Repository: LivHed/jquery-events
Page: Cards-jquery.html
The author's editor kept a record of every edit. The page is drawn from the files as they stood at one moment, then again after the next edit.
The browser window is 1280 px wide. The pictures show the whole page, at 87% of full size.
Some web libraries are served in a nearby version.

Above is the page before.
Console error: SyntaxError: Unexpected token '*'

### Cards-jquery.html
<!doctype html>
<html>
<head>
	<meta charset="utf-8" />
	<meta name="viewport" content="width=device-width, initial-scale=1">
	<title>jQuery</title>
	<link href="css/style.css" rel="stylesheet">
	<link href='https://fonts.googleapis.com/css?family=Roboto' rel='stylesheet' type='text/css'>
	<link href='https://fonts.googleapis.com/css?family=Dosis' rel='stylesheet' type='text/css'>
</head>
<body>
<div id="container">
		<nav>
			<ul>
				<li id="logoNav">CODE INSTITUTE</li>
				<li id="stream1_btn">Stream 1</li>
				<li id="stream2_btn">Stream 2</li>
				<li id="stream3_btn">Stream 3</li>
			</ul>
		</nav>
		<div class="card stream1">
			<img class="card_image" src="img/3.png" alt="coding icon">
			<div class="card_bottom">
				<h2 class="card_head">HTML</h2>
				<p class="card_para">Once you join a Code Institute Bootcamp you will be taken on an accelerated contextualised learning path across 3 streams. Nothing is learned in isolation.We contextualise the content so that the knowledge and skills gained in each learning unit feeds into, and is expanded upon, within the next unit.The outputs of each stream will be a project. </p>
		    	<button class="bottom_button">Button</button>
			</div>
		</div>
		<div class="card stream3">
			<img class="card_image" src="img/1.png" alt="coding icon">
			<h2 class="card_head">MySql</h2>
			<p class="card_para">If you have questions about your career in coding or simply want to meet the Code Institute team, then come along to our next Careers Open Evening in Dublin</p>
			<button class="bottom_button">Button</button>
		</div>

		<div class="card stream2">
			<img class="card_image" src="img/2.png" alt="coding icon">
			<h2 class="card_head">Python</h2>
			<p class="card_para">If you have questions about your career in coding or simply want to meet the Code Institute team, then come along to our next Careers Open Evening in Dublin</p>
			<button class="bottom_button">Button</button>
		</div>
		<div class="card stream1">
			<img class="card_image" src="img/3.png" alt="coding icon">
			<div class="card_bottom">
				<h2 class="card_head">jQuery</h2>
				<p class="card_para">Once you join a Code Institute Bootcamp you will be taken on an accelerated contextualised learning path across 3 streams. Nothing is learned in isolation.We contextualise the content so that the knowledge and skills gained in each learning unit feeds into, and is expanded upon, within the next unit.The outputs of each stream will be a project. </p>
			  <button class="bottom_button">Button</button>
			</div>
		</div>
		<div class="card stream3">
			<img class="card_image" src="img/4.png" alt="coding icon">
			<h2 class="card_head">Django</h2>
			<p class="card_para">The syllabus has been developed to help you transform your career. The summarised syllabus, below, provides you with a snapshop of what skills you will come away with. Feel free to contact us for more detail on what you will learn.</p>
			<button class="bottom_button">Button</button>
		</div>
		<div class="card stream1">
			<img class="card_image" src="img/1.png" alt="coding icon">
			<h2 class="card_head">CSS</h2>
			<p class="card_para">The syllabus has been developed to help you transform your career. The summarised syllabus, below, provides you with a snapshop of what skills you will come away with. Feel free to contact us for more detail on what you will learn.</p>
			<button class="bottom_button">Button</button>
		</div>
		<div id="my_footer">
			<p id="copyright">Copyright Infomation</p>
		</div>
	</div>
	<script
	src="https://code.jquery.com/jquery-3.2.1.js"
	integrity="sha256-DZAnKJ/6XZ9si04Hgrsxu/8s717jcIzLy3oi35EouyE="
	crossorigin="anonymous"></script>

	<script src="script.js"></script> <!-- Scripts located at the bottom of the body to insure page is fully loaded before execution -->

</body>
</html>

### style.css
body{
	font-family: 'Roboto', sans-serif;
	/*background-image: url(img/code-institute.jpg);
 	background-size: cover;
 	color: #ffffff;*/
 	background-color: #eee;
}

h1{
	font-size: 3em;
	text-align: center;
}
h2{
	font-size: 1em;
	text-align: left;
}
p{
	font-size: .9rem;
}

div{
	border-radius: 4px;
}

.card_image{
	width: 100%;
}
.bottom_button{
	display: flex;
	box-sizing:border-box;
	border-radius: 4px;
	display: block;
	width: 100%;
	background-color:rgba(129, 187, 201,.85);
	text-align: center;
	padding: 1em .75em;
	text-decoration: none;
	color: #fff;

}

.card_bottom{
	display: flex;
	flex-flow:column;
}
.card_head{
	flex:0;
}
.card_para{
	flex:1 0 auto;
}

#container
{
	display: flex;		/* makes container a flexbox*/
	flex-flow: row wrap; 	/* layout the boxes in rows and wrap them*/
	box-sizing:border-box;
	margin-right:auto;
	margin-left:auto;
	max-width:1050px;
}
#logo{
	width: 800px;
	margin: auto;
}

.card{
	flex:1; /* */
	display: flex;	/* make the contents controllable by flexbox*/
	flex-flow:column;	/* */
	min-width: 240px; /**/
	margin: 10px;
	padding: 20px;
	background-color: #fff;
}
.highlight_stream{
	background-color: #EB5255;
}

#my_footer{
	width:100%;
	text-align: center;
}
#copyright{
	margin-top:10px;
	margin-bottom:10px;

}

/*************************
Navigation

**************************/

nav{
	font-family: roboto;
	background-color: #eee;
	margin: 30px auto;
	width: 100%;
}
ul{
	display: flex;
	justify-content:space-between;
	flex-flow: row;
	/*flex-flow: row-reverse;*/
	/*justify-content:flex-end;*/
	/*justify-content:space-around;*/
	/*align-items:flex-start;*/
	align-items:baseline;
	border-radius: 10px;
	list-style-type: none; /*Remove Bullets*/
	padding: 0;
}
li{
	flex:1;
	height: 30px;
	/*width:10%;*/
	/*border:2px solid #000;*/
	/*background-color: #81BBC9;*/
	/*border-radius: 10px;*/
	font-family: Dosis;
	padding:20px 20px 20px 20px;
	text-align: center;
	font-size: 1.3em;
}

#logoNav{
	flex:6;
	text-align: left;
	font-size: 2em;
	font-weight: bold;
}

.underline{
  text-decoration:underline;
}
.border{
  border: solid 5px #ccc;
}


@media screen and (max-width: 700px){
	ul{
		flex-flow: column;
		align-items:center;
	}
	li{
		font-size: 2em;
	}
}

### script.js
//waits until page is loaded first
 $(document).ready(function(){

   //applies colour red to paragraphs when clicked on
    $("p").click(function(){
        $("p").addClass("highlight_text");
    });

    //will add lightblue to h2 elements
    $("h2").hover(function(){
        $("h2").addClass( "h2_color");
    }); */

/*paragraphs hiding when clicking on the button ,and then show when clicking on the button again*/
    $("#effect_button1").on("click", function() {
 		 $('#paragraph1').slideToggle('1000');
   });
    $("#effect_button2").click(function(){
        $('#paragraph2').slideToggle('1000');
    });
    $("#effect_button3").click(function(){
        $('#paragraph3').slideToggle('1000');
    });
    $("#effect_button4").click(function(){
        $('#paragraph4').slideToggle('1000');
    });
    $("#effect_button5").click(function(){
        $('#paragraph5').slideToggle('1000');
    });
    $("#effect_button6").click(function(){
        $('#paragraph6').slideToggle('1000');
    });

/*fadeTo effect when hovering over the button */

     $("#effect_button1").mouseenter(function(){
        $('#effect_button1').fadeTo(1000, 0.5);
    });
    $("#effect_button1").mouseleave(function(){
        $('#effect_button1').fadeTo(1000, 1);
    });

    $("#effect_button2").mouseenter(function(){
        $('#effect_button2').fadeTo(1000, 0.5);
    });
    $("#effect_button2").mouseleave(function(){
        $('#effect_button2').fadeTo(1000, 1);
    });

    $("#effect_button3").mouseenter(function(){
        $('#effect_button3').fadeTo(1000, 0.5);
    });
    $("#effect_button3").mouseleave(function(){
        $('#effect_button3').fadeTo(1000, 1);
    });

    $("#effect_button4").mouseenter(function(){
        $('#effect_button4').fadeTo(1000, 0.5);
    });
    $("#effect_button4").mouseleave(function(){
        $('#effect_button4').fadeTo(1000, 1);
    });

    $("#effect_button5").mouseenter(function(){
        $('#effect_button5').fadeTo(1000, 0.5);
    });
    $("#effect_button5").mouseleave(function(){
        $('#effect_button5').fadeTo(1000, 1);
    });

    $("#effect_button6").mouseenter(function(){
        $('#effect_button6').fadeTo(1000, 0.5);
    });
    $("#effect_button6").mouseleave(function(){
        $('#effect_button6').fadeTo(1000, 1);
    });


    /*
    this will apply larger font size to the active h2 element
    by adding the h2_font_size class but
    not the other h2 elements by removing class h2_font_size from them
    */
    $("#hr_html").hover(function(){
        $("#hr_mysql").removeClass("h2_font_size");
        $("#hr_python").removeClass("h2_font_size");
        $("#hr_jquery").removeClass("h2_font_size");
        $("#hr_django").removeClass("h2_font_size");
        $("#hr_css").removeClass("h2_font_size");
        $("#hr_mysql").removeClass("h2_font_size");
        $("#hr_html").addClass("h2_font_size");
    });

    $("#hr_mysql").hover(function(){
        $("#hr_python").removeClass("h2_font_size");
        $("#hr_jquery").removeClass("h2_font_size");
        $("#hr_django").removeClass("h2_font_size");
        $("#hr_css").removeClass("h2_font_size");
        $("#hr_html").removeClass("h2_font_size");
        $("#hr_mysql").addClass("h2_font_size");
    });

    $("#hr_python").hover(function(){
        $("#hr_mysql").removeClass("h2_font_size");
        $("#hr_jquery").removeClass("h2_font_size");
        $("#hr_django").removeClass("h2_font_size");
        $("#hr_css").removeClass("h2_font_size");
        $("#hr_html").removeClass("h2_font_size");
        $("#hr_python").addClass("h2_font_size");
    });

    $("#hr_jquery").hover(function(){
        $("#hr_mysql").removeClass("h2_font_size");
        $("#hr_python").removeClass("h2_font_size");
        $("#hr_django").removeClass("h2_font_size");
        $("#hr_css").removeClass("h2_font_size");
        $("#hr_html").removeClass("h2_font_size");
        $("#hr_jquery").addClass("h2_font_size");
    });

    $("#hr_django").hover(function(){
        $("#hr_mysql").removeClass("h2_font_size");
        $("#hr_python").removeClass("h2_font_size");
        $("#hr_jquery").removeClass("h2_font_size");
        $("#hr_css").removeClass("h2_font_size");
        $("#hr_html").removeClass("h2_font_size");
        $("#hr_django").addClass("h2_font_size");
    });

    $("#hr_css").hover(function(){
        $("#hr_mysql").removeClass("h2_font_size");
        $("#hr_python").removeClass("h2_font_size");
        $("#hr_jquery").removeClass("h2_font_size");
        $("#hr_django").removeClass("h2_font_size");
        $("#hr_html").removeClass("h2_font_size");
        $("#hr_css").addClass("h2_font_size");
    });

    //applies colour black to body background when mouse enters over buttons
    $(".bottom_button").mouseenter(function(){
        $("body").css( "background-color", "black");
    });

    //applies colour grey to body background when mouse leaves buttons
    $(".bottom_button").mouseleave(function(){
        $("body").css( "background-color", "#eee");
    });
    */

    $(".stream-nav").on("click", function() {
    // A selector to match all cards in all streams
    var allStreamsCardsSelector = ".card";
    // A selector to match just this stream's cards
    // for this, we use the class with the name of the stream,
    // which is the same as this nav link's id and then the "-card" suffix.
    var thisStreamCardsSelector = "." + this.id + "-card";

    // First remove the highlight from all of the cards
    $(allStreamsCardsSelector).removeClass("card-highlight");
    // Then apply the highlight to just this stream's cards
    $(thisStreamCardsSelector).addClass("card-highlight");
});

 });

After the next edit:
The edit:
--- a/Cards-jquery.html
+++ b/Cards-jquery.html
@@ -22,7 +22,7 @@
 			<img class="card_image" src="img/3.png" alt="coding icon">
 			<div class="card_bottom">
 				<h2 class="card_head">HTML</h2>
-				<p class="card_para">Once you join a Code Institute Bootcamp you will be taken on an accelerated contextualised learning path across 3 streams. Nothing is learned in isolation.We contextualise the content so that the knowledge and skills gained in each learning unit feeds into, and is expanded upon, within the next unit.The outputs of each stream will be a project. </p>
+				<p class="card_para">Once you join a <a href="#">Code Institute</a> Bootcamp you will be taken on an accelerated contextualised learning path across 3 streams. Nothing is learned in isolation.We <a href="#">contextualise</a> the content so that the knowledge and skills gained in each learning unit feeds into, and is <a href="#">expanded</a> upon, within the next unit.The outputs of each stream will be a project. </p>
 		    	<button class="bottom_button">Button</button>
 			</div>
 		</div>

+===+

> [Task goal]: Your answer should be each line of the data that contains the word "items", copied as it stands.

> [Expected output]:
	/*align-items:flex-start;*/
	align-items:baseline;
		align-items:center;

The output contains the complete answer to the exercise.